Players such as LeBron James and Kyrie Irving have been under scrutiny for sitting out of marquee games with no injury, whereas the normality is to play whenever you’re healthy. The Cleveland Cavaliers have rested James on six occasions this season in which the Cavaliers have lost each game, most notably on March 4 and 18th. James in response to criticism for resting said, “We’re competing for championships, not just for one game”. Many NBA aficionados and retired players have voiced their opinions on the practice. Here we’ll evaluate whether benching players is more harmful or helpful to NBA teams that choose to let their stars rest.
The most primary issue I can agree with is the perceived disrespect towards the fans. Fans pay for tickets, fans bring energy and fans finance salaries. When fans come to see the Cavaliers, San Antonio Spurs, and the Warriors play, they want to see their star players, they want to see the main attractions. Without the fans, the sports landscape would not be where it is today. There would be no packed arenas, and emphatically no sports. I agree with NBA veterans in their presumptions that we would not see celebrated athletes such as Kobe Bryant or Michael Jordan sitting out of games if they were not injured.
James is compared to Michael Jordan at every possible angle when the opportunity presents itself. But to be honest, the NBA has changed in more ways off the court than how the ball moves on the court. The NBA is generating more revenue than ever before based upon ticket sale and broadcasting contracts, which has rocketed monetary inflation into franchises. Players are being paid more now than ever, but aren’t being docked game checks when coaches order them to sit out a game. The projected amount of player DNP-rest’s (did not play/rest) by the end of the season is 307, an increase from the 145 DNP’s from last season.
The NBA schedule is a grueling 82-game marathon in which players are often due rest. The Warriors sat Steph Curry, Klay Thompson, Draymond Green and Andre Iguodala for their game at the San Antonio Spurs in which they lost 107-85. In turn, the Warriors weren’t heavily criticized for sitting their stars in the same fashion as the Cavaliers. Yes, they were in the middle of back to back games in which they had to travel from Minnesota to San Antonio, but that was not the headline. The headline was Iguodala’s racial comments prior to the game. So is there a hypocrisy looming? Coach Gregg Popovich has often been labeled as a genius for resting his stars. But the excuse was that the Spurs are “old” concerning Tim Duncan, Manu Ginobili and Tony Parker. To their credit, Duncan has recently retired with Parker and Ginobili on their way towards retirement. To the contrary, currently Popovich still rests Kahwi Leonard and Lamarcus Aldridge for games at a time, without scrutiny.
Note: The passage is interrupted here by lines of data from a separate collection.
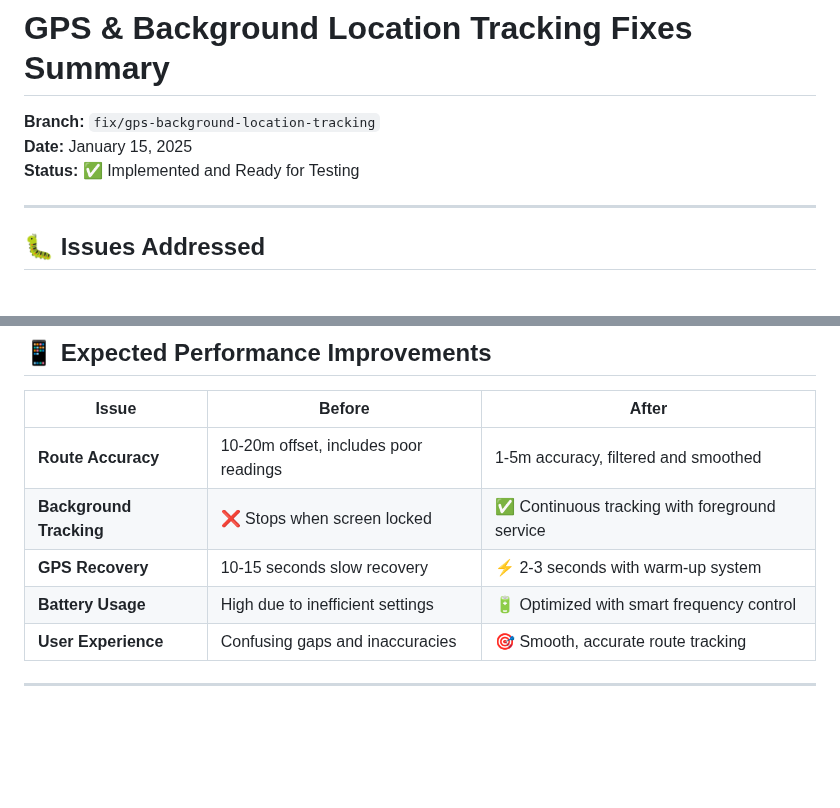
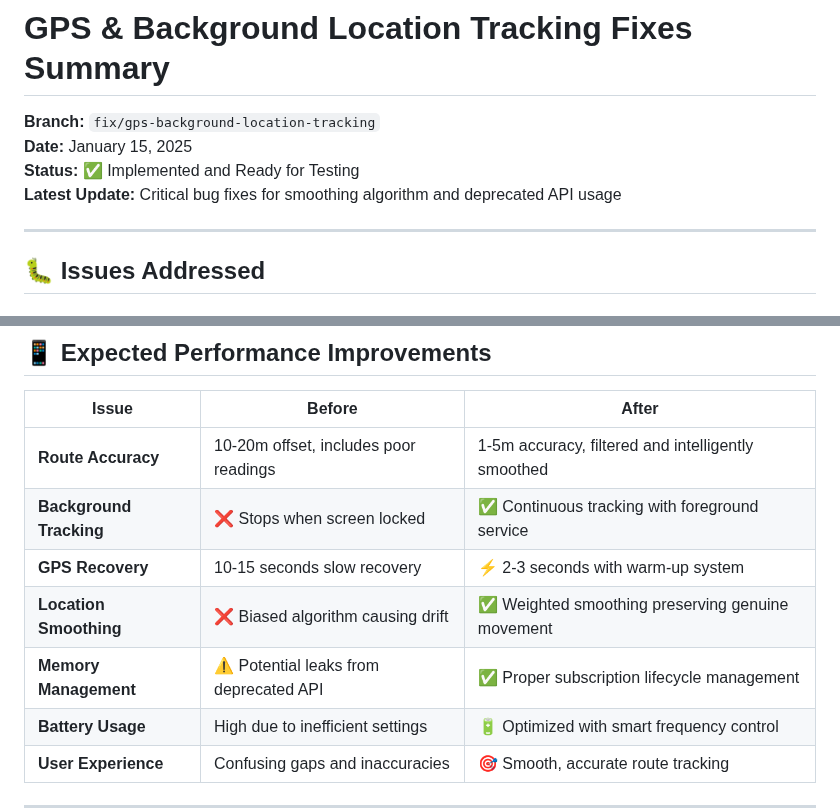
Before and after one commit to LiamClarke-dev/heros-path-v2, a Markdown page: heros-path-fresh/docs/GPS_TRACKING_FIXES_SUMMARY.md, 2 parts joined by grey strips. GitHub-like rendering; blank space fills up the shorter version.

```diff
--- a/heros-path-fresh/docs/GPS_TRACKING_FIXES_SUMMARY.md
+++ b/heros-path-fresh/docs/GPS_TRACKING_FIXES_SUMMARY.md
@@ -3,6 +3,7 @@
 **Branch:** `fix/gps-background-location-tracking`
 **Date:** January 15, 2025
 **Status:** ✅ Implemented and Ready for Testing
+**Latest Update:** Critical bug fixes for smoothing algorithm and deprecated API usage
 
 ---
 
@@ -73,9 +101,11 @@
 
 | Issue | Before | After |
 |-------|--------|-------|
-| **Route Accuracy** | 10-20m offset, includes poor readings | 1-5m accuracy, filtered and smoothed |
+| **Route Accuracy** | 10-20m offset, includes poor readings | 1-5m accuracy, filtered and intelligently smoothed |
 | **Background Tracking** | ❌ Stops when screen locked | ✅ Continuous tracking with foreground service |
 | **GPS Recovery** | 10-15 seconds slow recovery | ⚡ 2-3 seconds with warm-up system |
+| **Location Smoothing** | ❌ Biased algorithm causing drift | ✅ Weighted smoothing preserving genuine movement |
+| **Memory Management** | ⚠️ Potential leaks from deprecated API | ✅ Proper subscription lifecycle management |
 | **Battery Usage** | High due to inefficient settings | 🔋 Optimized with smart frequency control |
 | **User Experience** | Confusing gaps and inaccuracies | 🎯 Smooth, accurate route tracking |
 
```
Also changed, not shown: other parts of heros-path-fresh/docs/GPS_TRACKING_FIXES_SUMMARY.md (+31 -1 lines).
Personally, I am not anti-rest for players, but I do not agree with choose highly televised games to sit the best players. The NBA season is vastly different from the NFL season in terms of scheduling. The NFL is a 2-mile run compared to the NBA in schedule length. I do not believe the NBA season should be shortened. The integrity of the game would be compromised and would be unfair to veterans who have played the 82 game schedule in the past. I agree with James’ statement and he is right. The ultimate goal of a season to win the championship. However, what message is James sending to those that look up to him? That it’s okay to take a few days off when looking towards the bigger picture? With sports being the largest promoter of “no days off”, this is hurting the NBA and the message they’re looking to send.